BEGIN RECORDS FOR THE EXERCISE

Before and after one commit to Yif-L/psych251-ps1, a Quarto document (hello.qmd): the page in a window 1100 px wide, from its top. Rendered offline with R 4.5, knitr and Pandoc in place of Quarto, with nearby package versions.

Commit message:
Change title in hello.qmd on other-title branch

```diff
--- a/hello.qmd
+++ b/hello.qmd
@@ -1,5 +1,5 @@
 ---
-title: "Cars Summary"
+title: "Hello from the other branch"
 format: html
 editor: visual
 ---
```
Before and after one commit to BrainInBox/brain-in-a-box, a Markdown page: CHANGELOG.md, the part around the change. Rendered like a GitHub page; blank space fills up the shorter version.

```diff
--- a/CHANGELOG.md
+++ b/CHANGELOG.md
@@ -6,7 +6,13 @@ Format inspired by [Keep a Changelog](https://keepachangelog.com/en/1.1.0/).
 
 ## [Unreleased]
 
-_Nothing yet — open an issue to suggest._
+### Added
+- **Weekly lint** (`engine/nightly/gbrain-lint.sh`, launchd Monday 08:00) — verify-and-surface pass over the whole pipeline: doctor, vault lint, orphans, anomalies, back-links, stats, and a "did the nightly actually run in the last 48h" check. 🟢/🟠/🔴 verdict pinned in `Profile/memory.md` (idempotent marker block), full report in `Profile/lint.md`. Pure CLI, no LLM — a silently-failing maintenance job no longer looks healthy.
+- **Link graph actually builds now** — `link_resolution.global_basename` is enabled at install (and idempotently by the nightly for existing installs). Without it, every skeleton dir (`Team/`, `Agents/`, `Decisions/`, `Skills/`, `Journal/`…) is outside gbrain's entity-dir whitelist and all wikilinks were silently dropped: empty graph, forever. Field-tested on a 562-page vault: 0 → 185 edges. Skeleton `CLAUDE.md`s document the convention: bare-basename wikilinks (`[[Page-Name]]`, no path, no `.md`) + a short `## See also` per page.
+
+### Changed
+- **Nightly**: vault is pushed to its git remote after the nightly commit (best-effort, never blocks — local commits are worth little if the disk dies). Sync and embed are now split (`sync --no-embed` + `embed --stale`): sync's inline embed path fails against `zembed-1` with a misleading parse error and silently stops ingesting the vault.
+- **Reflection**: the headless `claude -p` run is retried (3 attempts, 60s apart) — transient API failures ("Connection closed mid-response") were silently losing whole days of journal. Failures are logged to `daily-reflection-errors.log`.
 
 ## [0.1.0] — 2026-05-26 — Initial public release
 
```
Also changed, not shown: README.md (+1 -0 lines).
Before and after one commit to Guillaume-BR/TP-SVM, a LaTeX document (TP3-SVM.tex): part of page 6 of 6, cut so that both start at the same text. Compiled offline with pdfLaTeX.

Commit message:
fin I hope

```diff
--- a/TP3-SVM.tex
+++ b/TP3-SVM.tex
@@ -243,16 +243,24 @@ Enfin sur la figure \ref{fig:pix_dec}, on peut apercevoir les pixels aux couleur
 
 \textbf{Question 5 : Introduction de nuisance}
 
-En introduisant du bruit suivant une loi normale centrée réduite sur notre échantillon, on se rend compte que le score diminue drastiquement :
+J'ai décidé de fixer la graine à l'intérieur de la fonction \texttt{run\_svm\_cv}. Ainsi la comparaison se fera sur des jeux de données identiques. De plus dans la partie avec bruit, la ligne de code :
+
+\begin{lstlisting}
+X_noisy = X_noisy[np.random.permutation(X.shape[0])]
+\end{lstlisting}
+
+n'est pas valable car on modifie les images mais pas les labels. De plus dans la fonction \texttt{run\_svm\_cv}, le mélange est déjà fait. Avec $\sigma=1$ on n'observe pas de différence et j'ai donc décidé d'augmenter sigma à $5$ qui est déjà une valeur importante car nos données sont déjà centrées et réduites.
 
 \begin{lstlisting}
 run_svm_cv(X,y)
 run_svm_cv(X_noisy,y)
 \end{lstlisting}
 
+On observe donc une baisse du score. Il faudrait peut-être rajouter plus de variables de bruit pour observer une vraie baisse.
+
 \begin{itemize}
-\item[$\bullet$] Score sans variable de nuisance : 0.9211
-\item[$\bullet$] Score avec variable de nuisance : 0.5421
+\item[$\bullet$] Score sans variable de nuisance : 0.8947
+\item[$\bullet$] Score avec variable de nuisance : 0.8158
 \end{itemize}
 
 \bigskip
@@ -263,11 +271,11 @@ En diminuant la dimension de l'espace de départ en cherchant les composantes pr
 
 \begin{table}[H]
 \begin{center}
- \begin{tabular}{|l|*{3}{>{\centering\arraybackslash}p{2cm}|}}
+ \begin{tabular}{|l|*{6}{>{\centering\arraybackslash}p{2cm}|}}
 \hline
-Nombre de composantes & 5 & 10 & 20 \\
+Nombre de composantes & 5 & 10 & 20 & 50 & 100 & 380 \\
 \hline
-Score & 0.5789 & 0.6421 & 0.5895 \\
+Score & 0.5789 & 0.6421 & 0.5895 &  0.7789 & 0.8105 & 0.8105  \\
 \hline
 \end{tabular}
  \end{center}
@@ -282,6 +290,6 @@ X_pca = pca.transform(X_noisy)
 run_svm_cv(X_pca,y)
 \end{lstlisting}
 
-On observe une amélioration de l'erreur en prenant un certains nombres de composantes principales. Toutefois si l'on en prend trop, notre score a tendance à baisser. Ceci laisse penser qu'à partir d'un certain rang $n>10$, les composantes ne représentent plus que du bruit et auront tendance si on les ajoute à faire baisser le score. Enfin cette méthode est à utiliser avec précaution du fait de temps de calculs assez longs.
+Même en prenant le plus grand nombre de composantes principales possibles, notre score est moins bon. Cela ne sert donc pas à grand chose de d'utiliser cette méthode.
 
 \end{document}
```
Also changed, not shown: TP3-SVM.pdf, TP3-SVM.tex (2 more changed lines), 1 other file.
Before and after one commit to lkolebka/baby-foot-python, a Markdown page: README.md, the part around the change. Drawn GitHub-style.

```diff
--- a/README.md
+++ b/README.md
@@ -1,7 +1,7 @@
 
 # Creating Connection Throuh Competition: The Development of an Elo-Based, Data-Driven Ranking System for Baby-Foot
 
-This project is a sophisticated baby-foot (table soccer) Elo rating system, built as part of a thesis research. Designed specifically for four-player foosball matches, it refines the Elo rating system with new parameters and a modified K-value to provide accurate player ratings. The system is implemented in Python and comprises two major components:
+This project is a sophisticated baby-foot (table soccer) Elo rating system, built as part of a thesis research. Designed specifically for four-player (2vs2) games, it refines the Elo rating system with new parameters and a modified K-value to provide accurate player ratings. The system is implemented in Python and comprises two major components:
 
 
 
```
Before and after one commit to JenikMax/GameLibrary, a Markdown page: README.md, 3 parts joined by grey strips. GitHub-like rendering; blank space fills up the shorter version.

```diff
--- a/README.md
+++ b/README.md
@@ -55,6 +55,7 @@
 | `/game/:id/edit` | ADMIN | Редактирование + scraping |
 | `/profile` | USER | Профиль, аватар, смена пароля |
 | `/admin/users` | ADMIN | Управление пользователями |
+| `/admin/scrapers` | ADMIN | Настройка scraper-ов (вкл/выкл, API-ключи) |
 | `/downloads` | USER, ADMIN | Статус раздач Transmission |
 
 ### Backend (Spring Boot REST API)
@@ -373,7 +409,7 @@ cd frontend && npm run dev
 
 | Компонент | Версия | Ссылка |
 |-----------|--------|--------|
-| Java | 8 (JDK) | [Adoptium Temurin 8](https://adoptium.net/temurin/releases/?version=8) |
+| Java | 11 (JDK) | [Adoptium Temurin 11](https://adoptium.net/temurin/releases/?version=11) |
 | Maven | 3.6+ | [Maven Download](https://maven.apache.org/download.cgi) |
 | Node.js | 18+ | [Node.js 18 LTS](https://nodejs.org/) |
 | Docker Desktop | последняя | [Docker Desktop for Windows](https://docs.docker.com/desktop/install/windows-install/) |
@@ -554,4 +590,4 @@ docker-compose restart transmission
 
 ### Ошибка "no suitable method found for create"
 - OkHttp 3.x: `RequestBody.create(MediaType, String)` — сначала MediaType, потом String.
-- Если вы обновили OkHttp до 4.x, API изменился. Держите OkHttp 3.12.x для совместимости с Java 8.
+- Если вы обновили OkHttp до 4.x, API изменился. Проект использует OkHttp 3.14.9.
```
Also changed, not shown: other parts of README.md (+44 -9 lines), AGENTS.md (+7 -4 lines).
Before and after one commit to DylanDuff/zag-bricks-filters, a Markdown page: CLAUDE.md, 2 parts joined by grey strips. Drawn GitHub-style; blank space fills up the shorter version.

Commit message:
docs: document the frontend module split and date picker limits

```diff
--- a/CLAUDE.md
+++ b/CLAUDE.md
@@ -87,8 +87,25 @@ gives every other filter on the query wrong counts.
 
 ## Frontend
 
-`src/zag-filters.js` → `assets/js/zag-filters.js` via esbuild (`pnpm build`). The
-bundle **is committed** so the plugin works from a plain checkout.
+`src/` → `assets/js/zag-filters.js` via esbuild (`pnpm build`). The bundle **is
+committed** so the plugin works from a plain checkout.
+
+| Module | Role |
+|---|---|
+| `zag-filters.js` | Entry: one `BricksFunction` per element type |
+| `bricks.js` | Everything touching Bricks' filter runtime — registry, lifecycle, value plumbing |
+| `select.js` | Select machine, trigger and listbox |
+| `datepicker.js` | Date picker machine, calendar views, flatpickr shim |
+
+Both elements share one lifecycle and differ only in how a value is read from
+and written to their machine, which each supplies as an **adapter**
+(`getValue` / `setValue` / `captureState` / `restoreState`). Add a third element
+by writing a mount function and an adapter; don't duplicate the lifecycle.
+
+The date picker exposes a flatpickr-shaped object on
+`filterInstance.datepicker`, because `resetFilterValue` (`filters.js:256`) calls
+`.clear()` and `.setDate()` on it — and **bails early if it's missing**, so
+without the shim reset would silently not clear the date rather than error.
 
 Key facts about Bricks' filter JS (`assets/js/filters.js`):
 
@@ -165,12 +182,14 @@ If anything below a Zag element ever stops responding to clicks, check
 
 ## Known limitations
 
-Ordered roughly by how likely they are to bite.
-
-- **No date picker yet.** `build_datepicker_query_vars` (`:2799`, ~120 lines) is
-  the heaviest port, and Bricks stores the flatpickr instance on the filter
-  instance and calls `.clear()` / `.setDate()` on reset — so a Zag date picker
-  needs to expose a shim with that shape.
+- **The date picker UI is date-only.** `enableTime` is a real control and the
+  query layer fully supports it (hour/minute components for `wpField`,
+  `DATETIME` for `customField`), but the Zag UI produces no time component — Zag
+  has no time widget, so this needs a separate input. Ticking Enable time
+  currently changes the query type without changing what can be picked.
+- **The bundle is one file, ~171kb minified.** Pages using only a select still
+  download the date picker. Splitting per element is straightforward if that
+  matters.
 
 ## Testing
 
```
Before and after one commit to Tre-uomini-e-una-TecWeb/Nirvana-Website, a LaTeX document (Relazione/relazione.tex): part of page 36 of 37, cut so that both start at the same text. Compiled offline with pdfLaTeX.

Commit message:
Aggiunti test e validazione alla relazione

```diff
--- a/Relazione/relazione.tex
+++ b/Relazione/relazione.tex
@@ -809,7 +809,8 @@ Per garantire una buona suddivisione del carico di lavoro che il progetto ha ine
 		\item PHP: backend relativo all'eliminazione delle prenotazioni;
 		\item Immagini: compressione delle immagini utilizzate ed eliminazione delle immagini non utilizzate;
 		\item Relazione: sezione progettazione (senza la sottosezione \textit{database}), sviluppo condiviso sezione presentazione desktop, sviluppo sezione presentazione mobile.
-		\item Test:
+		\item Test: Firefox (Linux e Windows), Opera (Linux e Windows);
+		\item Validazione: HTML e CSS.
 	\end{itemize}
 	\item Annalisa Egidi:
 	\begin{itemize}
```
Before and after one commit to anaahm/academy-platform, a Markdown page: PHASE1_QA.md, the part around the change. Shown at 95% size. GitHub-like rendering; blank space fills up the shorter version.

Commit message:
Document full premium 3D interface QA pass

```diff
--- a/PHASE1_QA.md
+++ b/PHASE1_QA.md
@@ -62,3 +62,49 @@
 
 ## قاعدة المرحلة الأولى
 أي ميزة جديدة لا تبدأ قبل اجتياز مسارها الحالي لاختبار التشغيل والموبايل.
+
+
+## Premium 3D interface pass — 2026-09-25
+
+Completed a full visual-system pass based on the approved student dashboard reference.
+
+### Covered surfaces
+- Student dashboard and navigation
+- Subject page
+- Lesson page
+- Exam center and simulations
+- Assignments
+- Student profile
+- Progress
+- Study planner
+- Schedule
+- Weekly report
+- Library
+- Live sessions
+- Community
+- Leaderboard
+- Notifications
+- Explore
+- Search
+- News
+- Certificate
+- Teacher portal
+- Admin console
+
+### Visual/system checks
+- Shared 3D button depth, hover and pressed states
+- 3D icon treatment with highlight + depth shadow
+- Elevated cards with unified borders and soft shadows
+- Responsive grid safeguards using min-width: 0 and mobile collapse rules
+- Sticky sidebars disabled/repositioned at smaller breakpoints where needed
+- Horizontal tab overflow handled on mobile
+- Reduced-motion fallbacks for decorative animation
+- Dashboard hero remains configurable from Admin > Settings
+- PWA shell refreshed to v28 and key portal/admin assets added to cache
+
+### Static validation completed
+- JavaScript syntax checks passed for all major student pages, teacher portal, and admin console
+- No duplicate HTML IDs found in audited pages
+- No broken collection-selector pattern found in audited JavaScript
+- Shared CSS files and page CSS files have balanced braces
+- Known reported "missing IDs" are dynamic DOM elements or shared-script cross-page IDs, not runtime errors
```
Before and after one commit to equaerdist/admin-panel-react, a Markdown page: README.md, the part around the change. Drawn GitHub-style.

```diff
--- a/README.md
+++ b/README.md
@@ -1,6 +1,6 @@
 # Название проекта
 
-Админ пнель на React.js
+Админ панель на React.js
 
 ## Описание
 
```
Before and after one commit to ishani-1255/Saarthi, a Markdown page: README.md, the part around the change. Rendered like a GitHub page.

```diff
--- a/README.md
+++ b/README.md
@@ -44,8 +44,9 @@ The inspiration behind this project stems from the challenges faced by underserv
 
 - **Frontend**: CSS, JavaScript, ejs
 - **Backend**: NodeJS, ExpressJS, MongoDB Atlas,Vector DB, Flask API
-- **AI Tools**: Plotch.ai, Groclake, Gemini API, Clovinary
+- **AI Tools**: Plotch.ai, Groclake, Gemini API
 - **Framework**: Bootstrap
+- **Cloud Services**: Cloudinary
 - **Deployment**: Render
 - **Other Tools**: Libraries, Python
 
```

END RECORDS FOR THE EXERCISE

TASK REQUIREMENTS: Go line by line through the records above and copy each one containing "releases".

ANSWER:
-| Java | 8 (JDK) | [Adoptium Temurin 8](https://adoptium.net/temurin/releases/?version=8) |
+| Java | 11 (JDK) | [Adoptium Temurin 11](https://adoptium.net/temurin/releases/?version=11) |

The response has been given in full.